Everetts suspected some type of spiritual culprit, but didn’t know enough about the house’s history to be sure. Then, one day during construction on the new addition, workers unearthed the hidden tombstone of a young boy.
“William died on Feb. 11, 1847,” Everetts said. “When I started investigating him, I found the rest of his family in the cemetery up the hill. I’m not sure how he ended up here.”
Guests have reported feeling someone crawl into bed when no one was there or witnessing bathrobes move on their own. It seems that William has made Briar Rose his ghostly home, forever spooking guests and playing tricks on the owners.
Lewistown home The Real Haunted House
The Kirk family knew the rumors around their soon-to-be new home in Lewistown – the place was haunted … for real. Each tenant who had lived in the house before, and even the neighbors, had confirmed it. But, without putting much thought or belief into the rumors, the family moved in on Aug. 15, 2008. The moving boxes hadn’t even been unpacked when the family learned they weren’t alone.
“Within the first week of moving in, our youngest encountered an apparition,” said Ken Kirk. “At first we thought she was hurt because of the way she was running and crying, but once things calmed down she told us what happened: she had seen an apparition wearing a mask that wanted her to go into the closet with him and play.”
From there, each day was filled with unexplainable happenings, Kirk said. The family heard voices mocking them, asking for help or screaming for them to get out. Objects were thrown across the room, water faucets left on and the doorbell rang at odd hours of the night.
Over the past five years, Kirk has had a number of paranormal teams investigate the house and a priest bless it on multiple occasions, but nothing has worked. The history of the house remains a mystery as does any possible reason for the haunting. The Kirk family still resides in the home.
Irvin Hill A Lonely Soul
Though Irvin Hill, near McVeytown, is now home to a number of housing developments, farms and churches, most people still remember it as the open mining country they used to explore as kids. But Irvin Hill is known for more than childhood fun and high school mischief; it’s also home to one of the most well-known ghost stories of the area.
“Irvin Hill isn’t anything like it used to be,” said Pam Brumbaugh, editor of “Common Ground” magazine published in McVeytown. “We used to drive up there late at night and park near the field. Then, if you were lucky, you’d see the light.”
The light, as legend has it, is cast from a ghostly lantern carried by Mr. Irvin, a miner whose wife disappeared under mysterious circumstances. No one is quite sure if she ran away with another man, died of sickness or was murdered by her husband. But, no matter the reason, Irvin continues his search after death, carrying a lantern and looking for his lost love.
“The story is passed down over the years to people who live in the area,” said Sarah Sunderland, McVeytown local. “The mining area is closed off and there’s all those houses now, so it might be harder to see the light, but I bet he’s still out there.”

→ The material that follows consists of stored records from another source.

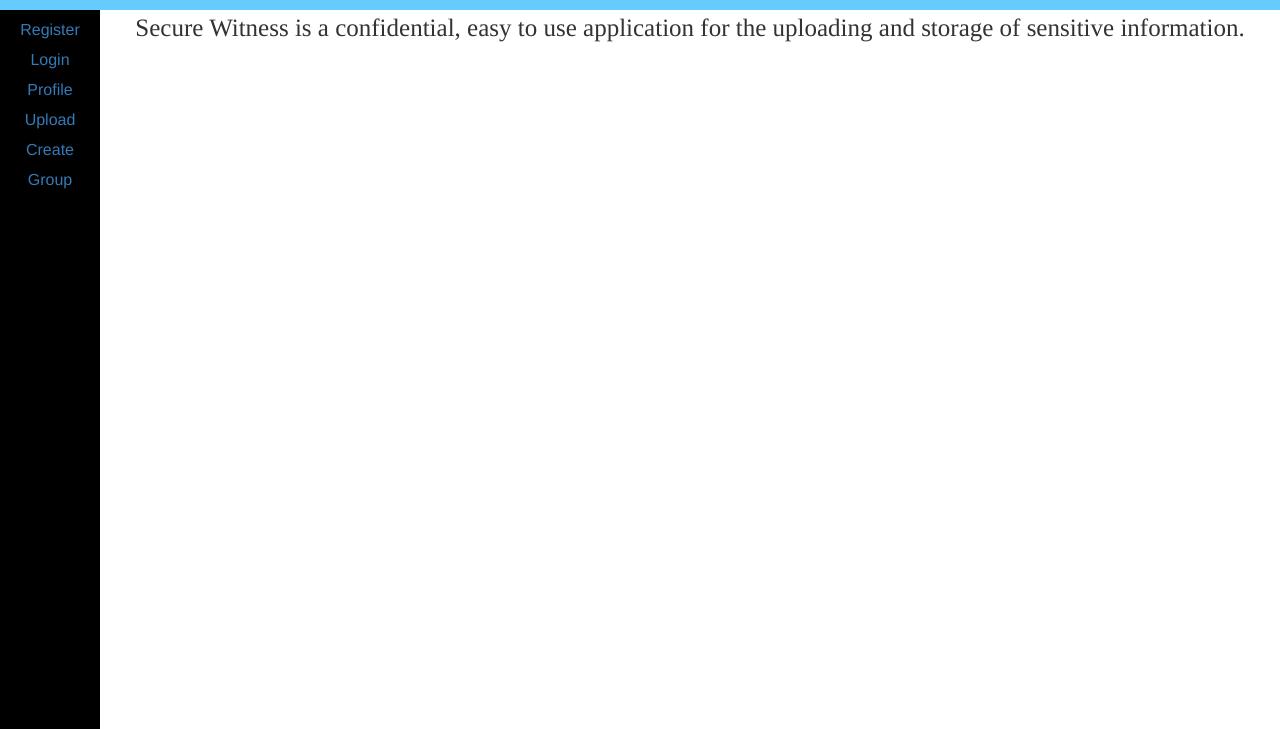
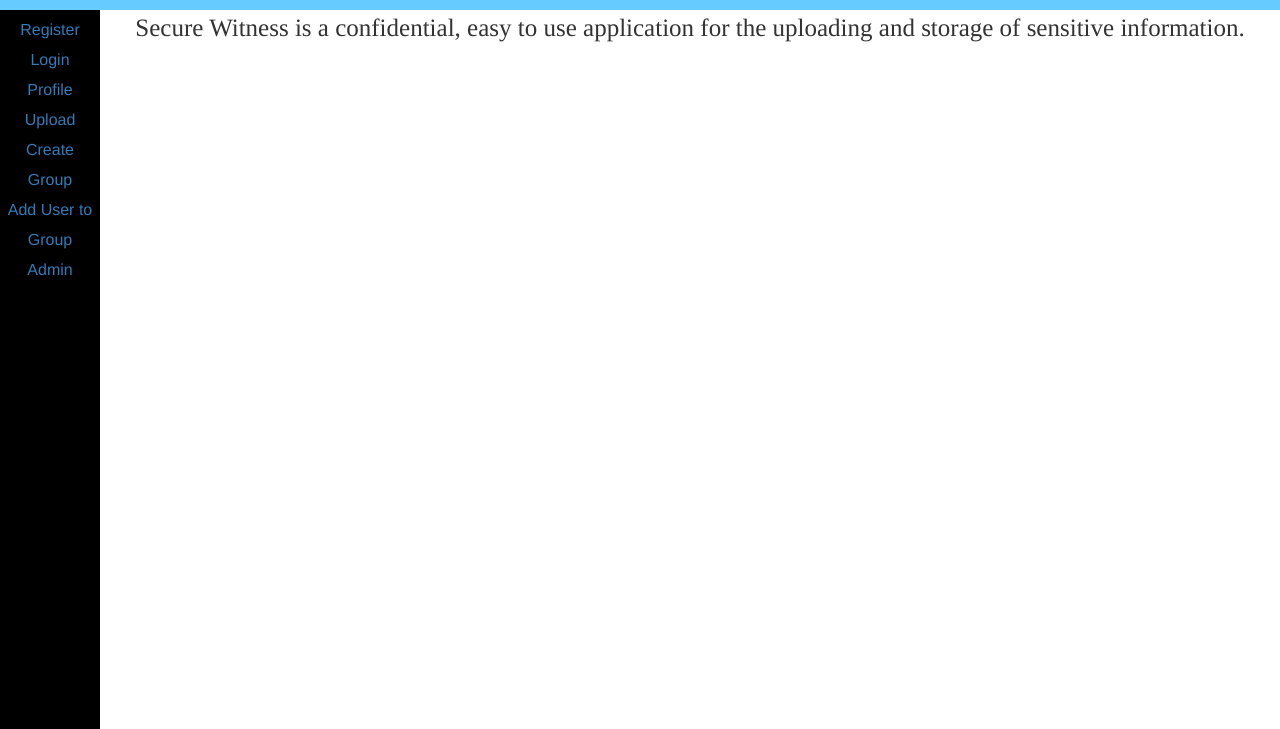
Before and after one commit to HickNamby/cs3240-s15-team17, a Django app: page / in a window 1280 px wide. Shown: the part 60-789 px from the top of the page. Run offline with Django 3.2, Linux system fonts and the light colour scheme; some libraries are stand-ins or nearby versions.

Commit message:
Add functions

```diff
--- a/SecureWitness/forms.py
+++ b/SecureWitness/forms.py
@@ -19,3 +19,7 @@
 
 class GroupForm(forms.Form):
     name = forms.CharField(max_length=50)
+
+class AddUserForm(forms.Form):
+    groupname = forms.CharField(max_length=200)
+    username = forms.CharField(max_length=200)
--- a/SecureWitness/templates/home.html
+++ b/SecureWitness/templates/home.html
@@ -26,6 +26,8 @@
 <a href="{% url 'SecureWitness.views.profile' %}">Profile</a><br>
 <a href="{% url 'SecureWitness.views.submit' %}">Upload</a><br>
 <a href="{% url 'SecureWitness.views.create_group' %}">Create Group</a><br>
+<a href="{% url 'SecureWitness.views.add_user_to_group' %}">Add User to Group</a><br>
+<a href="/useradmin/">Admin</a><br>
 </div>
 <div id="main">
 Secure Witness is a confidential, easy to use application for the uploading and storage of
--- a/SecureWitness/urls.py
+++ b/SecureWitness/urls.py
@@ -23,5 +23,6 @@
     url(r'^grantpermissions/(?P<report_id>\d+)/$', 'SecureWitness.views.grantpermissions'),
     url(r'^useradmin/',include(user_admin.urls)),
     url(r'^creategroup/$','SecureWitness.views.create_group'),
+    url(r'^addusertogroup/$','SecureWitness.views.add_user_to_group'),
     url(r'^', 'SecureWitness.views.home'),
 )
--- a/SecureWitness/views.py
+++ b/SecureWitness/views.py
@@ -4,7 +4,7 @@
 from django.http import HttpResponseRedirect, HttpResponse
 from django.core.urlresolvers import reverse
 from SecureWitness.models import SiteUser
-from SecureWitness.forms import UserForm, FolderForm, GroupForm
+from SecureWitness.forms import UserForm, FolderForm, GroupForm, AddUserForm
 from django.contrib.auth import authenticate, login
 from django.contrib.auth.decorators import login_required
 from django.contrib.auth.models import Group
@@ -268,3 +268,23 @@
         group_form = GroupForm()
 
     return render(request, 'creategroup.html', {'group_from' : group_form})
+
+@login_required()
+def add_user_to_group(request):
+
+    if request.method == 'POST':
+        add_user_form = AddUserForm(data=request.POST)
+
+        if add_user_form.is_valid():
+            user = SiteUser.objects.get(username=request.POST.get('username'))
+            group = Group.objects.get(name=request.POST.get('groupname'))
+            if (group in user.group_set_all()):
+                group.user_set.add(user)
+
+        else:
+            print(add_user_form.errors)
+        return redirect('SecureWitness.views.add_user_to_group')
+    else:
+        add_user_form = AddUserForm()
+
+    return render(request,'addusertogroup.html',{'add_user_form' : add_user_form})
```
Also changed, not shown: SecureWitness/templates/addusertogroup.html (added, +20 -0 lines), admin.py (+5 -4 lines), 1 other file.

Heritage Gardens Ghostly Fun
Shattering vases, exploding window frames and flickering lights are all part of a normal work day for the florists at Heritage Gardens in Lewistown.
“The building has been a florist since the early ’40s,” said Chriss Short, business owner. “We opened five years ago and these crazy weird things have been happening ever since.”
Employees Belinda Barnes and Bonnie Long report loud voices coming from the back room, boxes sliding across the workroom floor and unexplainable orbs of light moving around the ceiling.
“It’s freaky, but not really scary,” Long said. “Although I do get a weird feeling in the back room that definitely creeps me out.”
During a number of investigations by a local paranormal group, unexplained voices and laughter were caught on tape.
Most of the activity occurs in the old workroom, they all agree, which was originally a greenhouse decades ago. Though much about the ghost remains unknown, it seems like mischievous female spirit with a big mischievous streak, Short said.